- [Aim of the exercise]:
A complete answer includes every line below with the word "QCheckBox".

- [Data]:
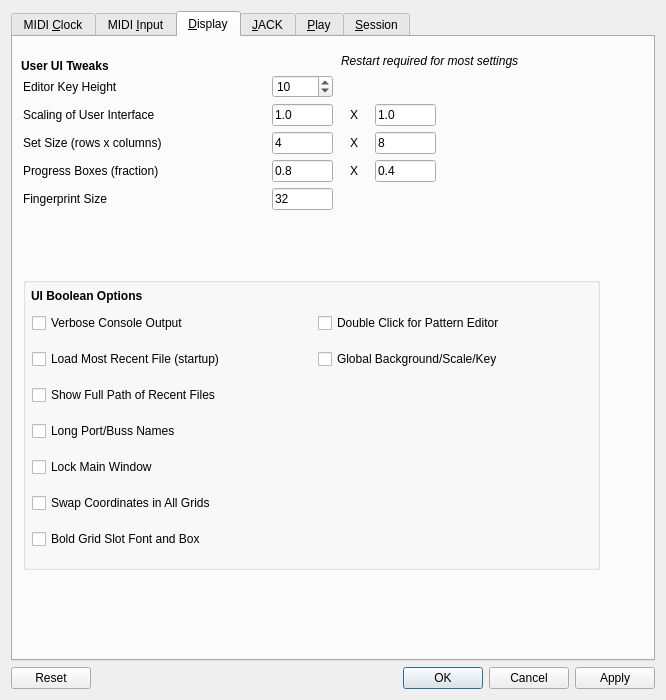
Qt form seq_qt5/forms/qseditoptions.ui (ahlstromcj/seq66) before a commit.
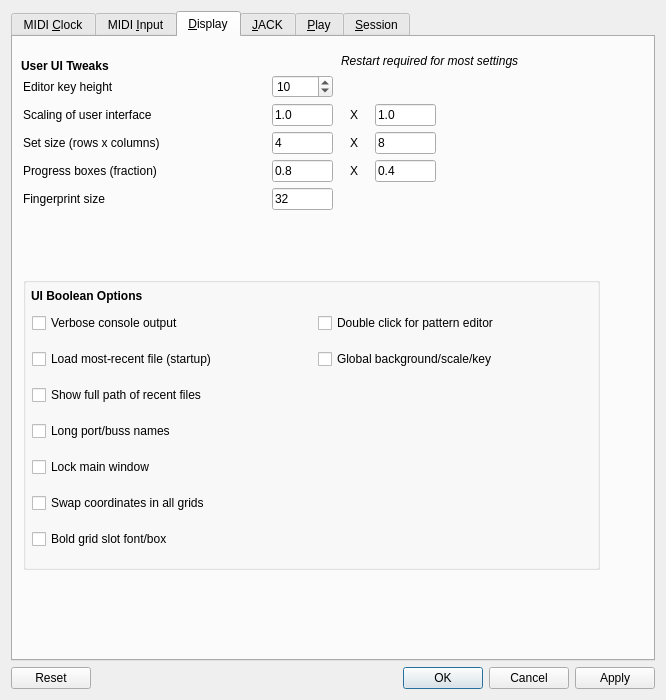
The same form after that commit. The open tabs and pages were chosen to show the change.

Commit message: Fixes to modify status of time-signature in main window.

What changed in the file:
```diff
--- a/seq_qt5/forms/qseditoptions.ui
+++ b/seq_qt5/forms/qseditoptions.ui
@@ -738,14 +738,14 @@
          <item row="3" column="0">
           <widget class="QCheckBox" name="checkBoxLongBussNames">
            <property name="text">
-            <string>Long Port/Buss Names</string>
+            <string>Long port/buss names</string>
            </property>
           </widget>
          </item>
          <item row="5" column="0">
           <widget class="QCheckBox" name="checkBoxSwapCoordinates">
            <property name="text">
-            <string>Swap Coordinates in All Grids</string>
+            <string>Swap coordinates in all grids</string>
            </property>
           </widget>
          </item>
@@ -755,14 +755,14 @@
             <string/>
            </property>
            <property name="text">
-            <string>Show Full Path of Recent Files</string>
+            <string>Show full path of recent files</string>
            </property>
           </widget>
          </item>
          <item row="4" column="0">
           <widget class="QCheckBox" name="checkBoxLockMainWindow">
            <property name="text">
-            <string>Lock Main Window</string>
+            <string>Lock main window</string>
            </property>
           </widget>
          </item>
@@ -772,7 +772,7 @@
             <string/>
            </property>
            <property name="text">
-            <string>Load Most Recent File (startup)</string>
+            <string>Load most-recent file (startup)</string>
            </property>
           </widget>
          </item>
@@ -785,28 +785,28 @@
             <string/>
            </property>
            <property name="text">
-            <string>Verbose Console Output</string>
+            <string>Verbose console output</string>
            </property>
           </widget>
          </item>
          <item row="6" column="0">
           <widget class="QCheckBox" name="checkBoxBoldGridSlots">
            <property name="text">
-            <string>Bold Grid Slot Font and Box</string>
+            <string>Bold grid slot font/box</string>
            </property>
           </widget>
          </item>
          <item row="0" column="1">
           <widget class="QCheckBox" name="checkBoxDoubleClickEdit">
            <property name="text">
-            <string>Double Click for Pattern Editor</string>
+            <string>Double click for pattern editor</string>
            </property>
           </widget>
          </item>
          <item row="1" column="1">
           <widget class="QCheckBox" name="checkBoxGlobalSeqFeature">
            <property name="text">
-            <string>Global Background/Scale/Key</string>
+            <string>Global background/scale/key</string>
            </property>
           </widget>
          </item>
@@ -882,7 +882,7 @@
         <item row="1" column="0">
          <widget class="QLabel" name="labelUiScaling">
           <property name="text">
-           <string>Scaling of User Interface</string>
+           <string>Scaling of user interface</string>
           </property>
          </widget>
         </item>
@@ -937,7 +937,7 @@
 A primitive way to zoom.</string>
           </property>
           <property name="text">
-           <string>Editor Key Height</string>
+           <string>Editor key height</string>
           </property>
          </widget>
         </item>
@@ -947,7 +947,7 @@
            <bool>true</bool>
           </property>
           <property name="text">
-           <string>Set Size (rows x columns)</string>
+           <string>Set size (rows x columns)</string>
           </property>
          </widget>
         </item>
@@ -971,7 +971,7 @@
            <bool>true</bool>
           </property>
           <property name="text">
-           <string>Progress Boxes (fraction)</string>
+           <string>Progress boxes (fraction)</string>
           </property>
          </widget>
         </item>
@@ -1005,7 +1005,7 @@
            <bool>true</bool>
           </property>
           <property name="text">
-           <string>Fingerprint Size</string>
+           <string>Fingerprint size</string>
           </property>
          </widget>
         </item>
```
Left out of the diff: 16 changed lines with no effect on the pictures. The commit also changes 13 other files.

- [Result of the task]:
           <widget class="QCheckBox" name="checkBoxLongBussNames">
           <widget class="QCheckBox" name="checkBoxSwapCoordinates">
           <widget class="QCheckBox" name="checkBoxLockMainWindow">
           <widget class="QCheckBox" name="checkBoxBoldGridSlots">
           <widget class="QCheckBox" name="checkBoxDoubleClickEdit">
           <widget class="QCheckBox" name="checkBoxGlobalSeqFeature">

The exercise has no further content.